James Church's Inspector O novels have been hailed as "crackling good" (The Washington Post) and "tremendously clever" (Tampa Tribune), while Church himself has been embraced by critics as "the equal of le Carré" (Publishers Weekly, starred). Now Church - a former Western intelligence officer who pulls back the curtain on the hidden world of North Korea in a way that no one else can - comes roaring back with a new novel introducing Inspector O's nephew, Major Bing, the long-suffering chief of the Chinese Ministry of State Security operations on the border with North Korea.
The last place Bing expected to find the stunningly beautiful Madame Fang - a woman Headquarters wants closely watched - was on his front doorstep. Then, as suddenly as she shows up, Madame Fang mysteriously disappears across the river into North Korea, leaving in her wake both consternation and a highly sensitive assignment for Bing to bring back from the North a long missing Chinese security official. Concerned for his nephew's safety, O reluctantly helps him navigate an increasingly complex and deadly maze, one that leads down the twisted byways of O's homeland.

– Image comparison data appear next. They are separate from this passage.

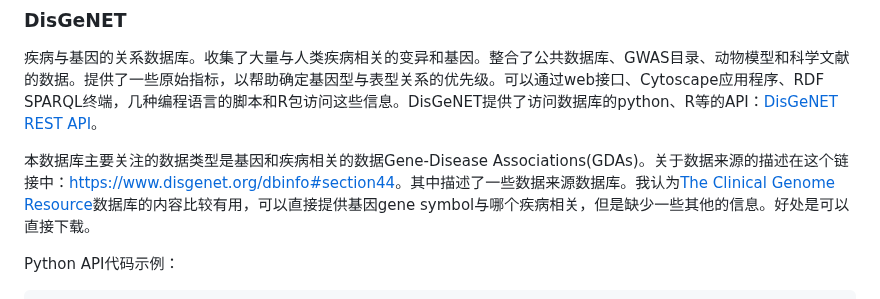
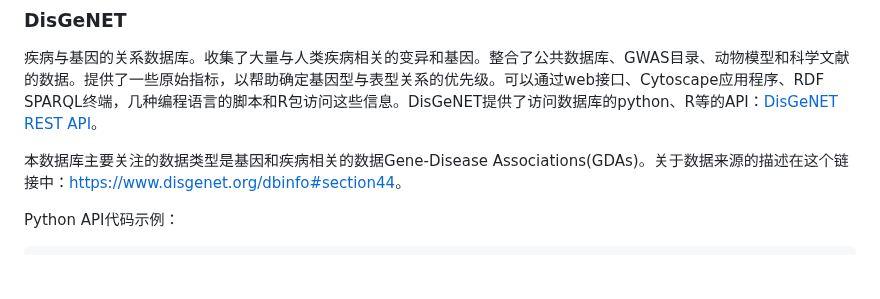
Before and after one commit to LawrenceLiu023/GDAD, a Markdown page: README.md, the part around the change. GitHub-like rendering; blank space fills up the shorter version.

Commit message:
20230531_readme

```diff
--- a/README.md
+++ b/README.md
@@ -247,7 +247,7 @@ GDAD包含3个数据表：
 
 疾病与基因的关系数据库。收集了大量与人类疾病相关的变异和基因。整合了公共数据库、GWAS目录、动物模型和科学文献的数据。提供了一些原始指标，以帮助确定基因型与表型关系的优先级。可以通过web接口、Cytoscape应用程序、RDF SPARQL终端，几种编程语言的脚本和R包访问这些信息。DisGeNET提供了访问数据库的python、R等的API：[DisGeNET REST API](https://www.disgenet.org/api/)。
 
-本数据库主要关注的数据类型是基因和疾病相关的数据Gene-Disease Associations(GDAs)。关于数据来源的描述在这个链接中：<https://www.disgenet.org/dbinfo#section44>。其中描述了一些数据来源数据库。我认为[The Clinical Genome Resource](https://www.clinicalgenome.org/)数据库的内容比较有用，可以直接提供基因gene symbol与哪个疾病相关，但是缺少一些其他的信息。好处是可以直接下载。
+本数据库主要关注的数据类型是基因和疾病相关的数据Gene-Disease Associations(GDAs)。关于数据来源的描述在这个链接中：<https://www.disgenet.org/dbinfo#section44>。
 
 Python API代码示例：
 
```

In the tradition of Philip Kerr's Berlin Noir trilogy, and the Inspector Arkady Renko novels, A Drop of Chinese Blood presents an unfamiliar world, a perplexing universe where the rules are an enigma to the reader and even, sometimes, to Inspector O. Once again, James Church has crafted a story with beautifully spare prose and layered descriptions of a country and a people he knows by heart.
Click to the right or left of the sample to turn the page.
(If no book jacket appears in a few seconds, then we don't have an excerpt of this book or your browser is unable to display it)
The plot was all over the place, overly complicated, and did not come together in the end; and the new character, Major Bing, felt flat to me. I didn't find the mystery satisfying or interesting, and there wasn't nearly enough cultural or scenic description to overcome the not very exciting plot. I didn't get much of a sense of of atmosphere, which is bad news for a book marketed in the "noir" category. There were at least three separate long, pages long, conversations toward the close of the book, tying the loose threads together into something that made sense - but I found I simply didn't care by that point.
"Starred Review. Stellar... An intricate plot that ranks as one of Church's best... A satirical look at paranoid intelligence structures and the snappy, irreverent narration add to the fun." Publishers Weekly
"Church's elegant ambiguity and frequent digressions get a facelift with his new hero Bing's edgier first-person narrative, and he has great insight into Asian culture and politics. Casual readers, however, should be warned that the plot is tantalizingly complex." - Kirkus
The information about A Drop of Chinese Blood shown above was first featured in "The BookBrowse Review" - BookBrowse's online-magazine that keeps our members abreast of notable and high-profile books publishing in the coming weeks. In most cases, the reviews are necessarily limited to those that were available to us ahead of publication. If you are the publisher or author of this book and feel that the reviews shown do not properly reflect the range of media opinion now available, please send us a message with the mainstream media reviews that you would like to see added.
James Church (a pseudonym) is a former Western intelligence officer with decades of experience in Asia. He has wandered through Korea for years. No matter what hat he wore, Church says, he ran across Inspector O many times.
The Kopp Sisters Return!
One of the nation's first female deputy sheriffs returns in another gripping adventure based on fact.
Solve this clue:
and be entered to win..
Visitors can view some of BookBrowse for free. Full access is for members only.
Your guide toexceptional books
BookBrowse seeks out and recommends books that we believe to be best in class. Books that will whisk you to faraway places and times, that will expand your mind and challenge you -- the kinds of books you just can't wait to tell your friends about.